EXERCISE INPUT
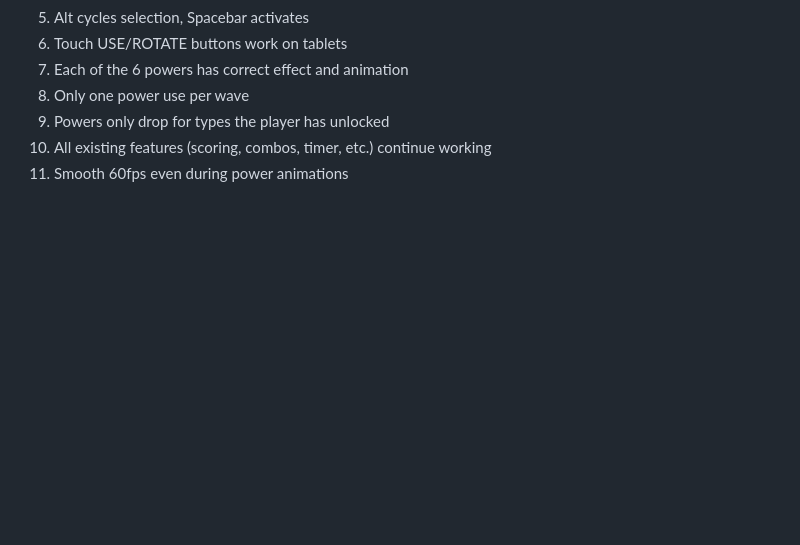
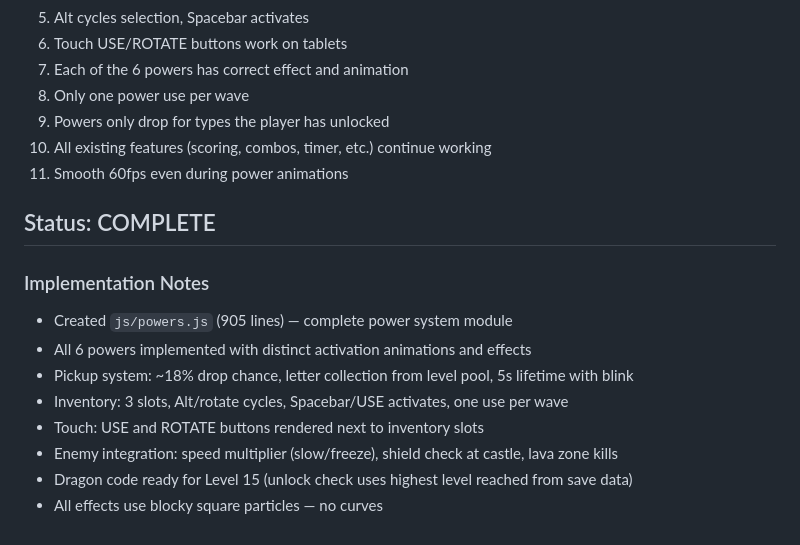
Before and after one commit to sancez111/Games-Tower_defense, a Markdown page: PHASE2C.md, the part around the change. GitHub-like rendering; blank space fills up the shorter version.

```diff
--- a/PHASE2C.md
+++ b/PHASE2C.md
@@ -146,3 +146,15 @@ Note: Dragon unlocks at Level 15 which doesn't exist yet. It won't be available
 9. Powers only drop for types the player has unlocked
 10. All existing features (scoring, combos, timer, etc.) continue working
 11. Smooth 60fps even during power animations
+
+## Status: COMPLETE
+
+### Implementation Notes
+- Created `js/powers.js` (905 lines) — complete power system module
+- All 6 powers implemented with distinct activation animations and effects
+- Pickup system: ~18% drop chance, letter collection from level pool, 5s lifetime with blink
+- Inventory: 3 slots, Alt/rotate cycles, Spacebar/USE activates, one use per wave
+- Touch: USE and ROTATE buttons rendered next to inventory slots
+- Enemy integration: speed multiplier (slow/freeze), shield check at castle, lava zone kills
+- Dragon code ready for Level 15 (unlock check uses highest level reached from save data)
+- All effects use blocky square particles — no curves
```
Also changed, not shown: README.md (+11 -5 lines), ROADMAP.md (+2 -2 lines).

WHAT YOU HAVE TO DO
Leaving the images out, print the records above exactly.

WRITTEN ANSWER
Before and after one commit to sancez111/Games-Tower_defense, a Markdown page: PHASE2C.md, the part around the change. GitHub-like rendering; blank space fills up the shorter version.

```diff
--- a/PHASE2C.md
+++ b/PHASE2C.md
@@ -146,3 +146,15 @@ Note: Dragon unlocks at Level 15 which doesn't exist yet. It won't be available
 9. Powers only drop for types the player has unlocked
 10. All existing features (scoring, combos, timer, etc.) continue working
 11. Smooth 60fps even during power animations
+
+## Status: COMPLETE
+
+### Implementation Notes
+- Created `js/powers.js` (905 lines) — complete power system module
+- All 6 powers implemented with distinct activation animations and effects
+- Pickup system: ~18% drop chance, letter collection from level pool, 5s lifetime with blink
+- Inventory: 3 slots, Alt/rotate cycles, Spacebar/USE activates, one use per wave
+- Touch: USE and ROTATE buttons rendered next to inventory slots
+- Enemy integration: speed multiplier (slow/freeze), shield check at castle, lava zone kills
+- Dragon code ready for Level 15 (unlock check uses highest level reached from save data)
+- All effects use blocky square particles — no curves
```
Also changed, not shown: README.md (+11 -5 lines), ROADMAP.md (+2 -2 lines).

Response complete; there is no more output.